"It's about inclusively," he said. "It's about balance, it's about communion. And on a spiritual and material level, it's about all the forces coming together ... it's about all sectors of a community coming together. It's like all parts of a body working in unity."
Attendees were able to watch dozens of dancers, enjoy authentic American Indian music, receive blessings from a medicine man, and browse a variety of vendors.
Adams Agricultural Fair organizer Joe Martin said the fair organizers were honored to host the pow wow at Bowe Field.
"We didn't know what to expect," he said. "I'm 40-years-old and I've never, ever, been to a pow wow. And this was absolutely remarkable ... We want them to come back every single year to our grounds."
Moreno, who organizes the event with his wife, Susan Jameson, explained that the pow wow location rotates every two years to other sites in the Berkshires. Previous locations include Lanesborough and Stephentown, NY.
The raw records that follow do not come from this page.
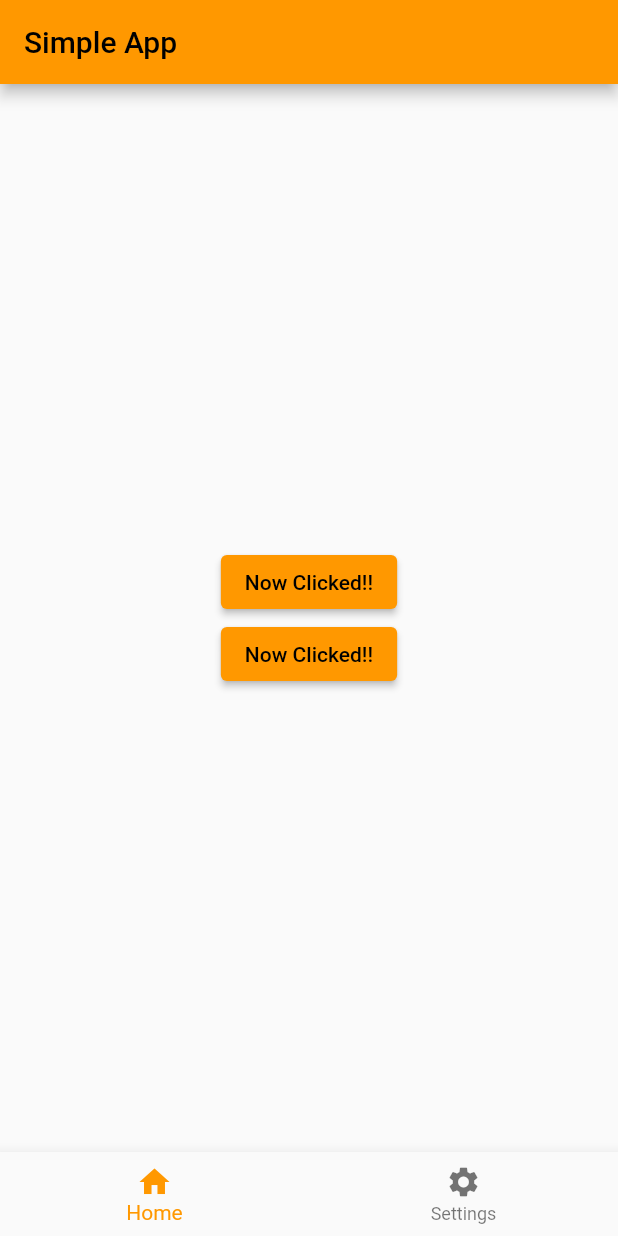
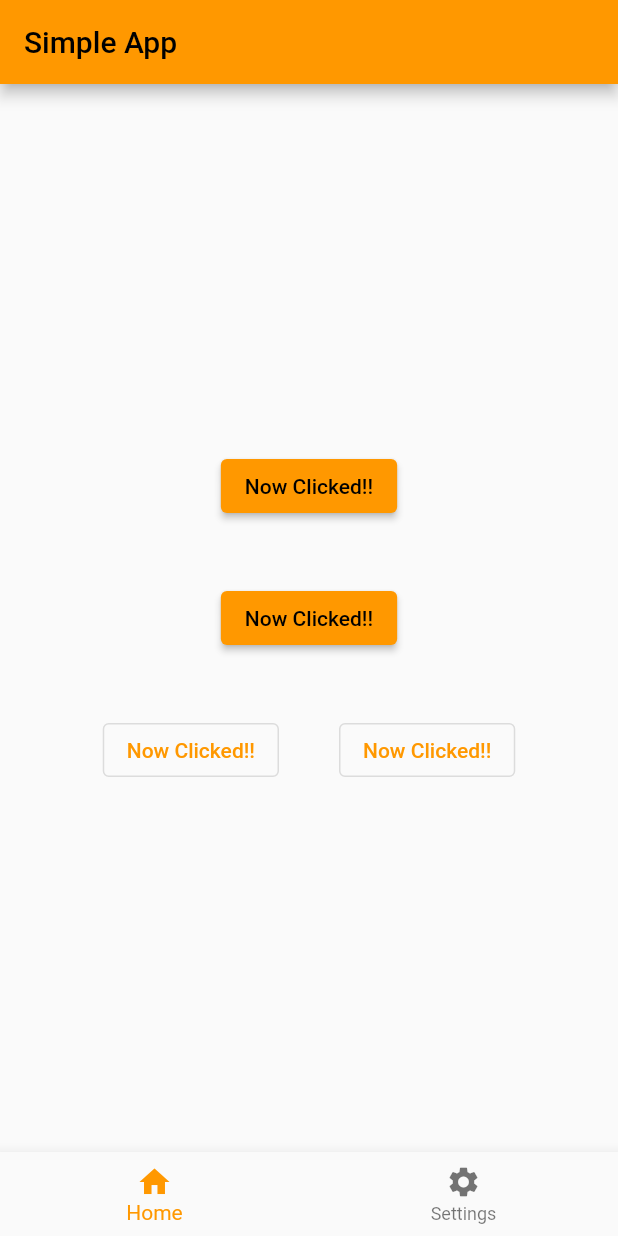
Before and after one commit to Lakshit-Chiranjiv/Flutter-Basics, a Flutter app: the screen it shows after launch, after a tap on "Unclicked", on a phone screen of 412 x 824 dp. Run offline on Flutter 3.47's test engine with Material 2 defaults, Android fonts, the phone set to English and light mode, and no system bars.

Commit message:
Row and sized box and outlined button

```diff
--- a/lib/main.dart
+++ b/lib/main.dart
@@ -75,6 +75,9 @@ class SomeWidgetState extends State<SomeWidget> {
                       },
                       child: Text(btnLabel),
                     ),
+                    SizedBox(
+                      height: 40,
+                    ),
                     ElevatedButton(
                       onPressed: () {
                         print('btn clicked');
@@ -84,6 +87,36 @@ class SomeWidgetState extends State<SomeWidget> {
                       },
                       child: Text(btnLabel),
                     ),
+                    SizedBox(
+                      height: 40,
+                    ),
+                    Row(
+                      children: [
+                        OutlinedButton(
+                          onPressed: () {
+                            print('btn clicked');
+                            setState(() {
+                              btnLabel = "Now Clicked!!";
+                            });
+                          },
+                          child: Text(btnLabel),
+                        ),
+                        SizedBox(
+                          width: 40,
+                        ),
+                        OutlinedButton(
+                          onPressed: () {
+                            print('btn clicked');
+                            setState(() {
+                              btnLabel = "Now Clicked!!";
+                            });
+                          },
+                          child: Text(btnLabel),
+                        ),
+                      ],
+                      mainAxisAlignment: MainAxisAlignment.center,
+                      crossAxisAlignment: CrossAxisAlignment.center,
+                    )
                   ],
                   mainAxisAlignment: MainAxisAlignment.center,
                   crossAxisAlignment: CrossAxisAlignment.center,
```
"These borders, on one level they're man-made and they're legal, but on another level, they're just lines on paper," he explained. "We all share the same bioregion -- the same plants, animals, waterways, rivers, mountains."
The event had something for every age group, he said, from craft vendors to performers, to games for children.
Special performers included Arvel Bird, a violinist and American Indian flutist, a winner of a Native American Music Award (NAMA), the Aztec Dancers, and the Wolf Cry Singers.
Town Administrator Jonathan Butler said the town was thrilled to be able to host the event.
"We first heard from the organization back in late winter and early spring," he said. "We've worked since then to try and compliment the event and assist them with their marketing."
Butler said he felt the event was well received.
"It brought in an outside element to the community, which is a great thing," he said. "We want to embrace the recreational, the cultural and historical."
The event drew in visitors and vendors from as far away as New Jersey and Ontario, Canada.
Approximately 30 vendors attended the event and displayed children's toys, dream catchers, moccasins, walking sticks, and even special blends of herbal teas.
"I think I'm going to buy some chamomile tea," Emily Johnston of Westfield said while perusing one vendor's table. Johnson attended the pow wow with her two children, Derek, 6, and Melissa, 3.
"We're visiting family, and it sounded like a fun event," she said. "I've always been interested in Native American culture, and wanted my children to experience it."
To reach Edward Damon, email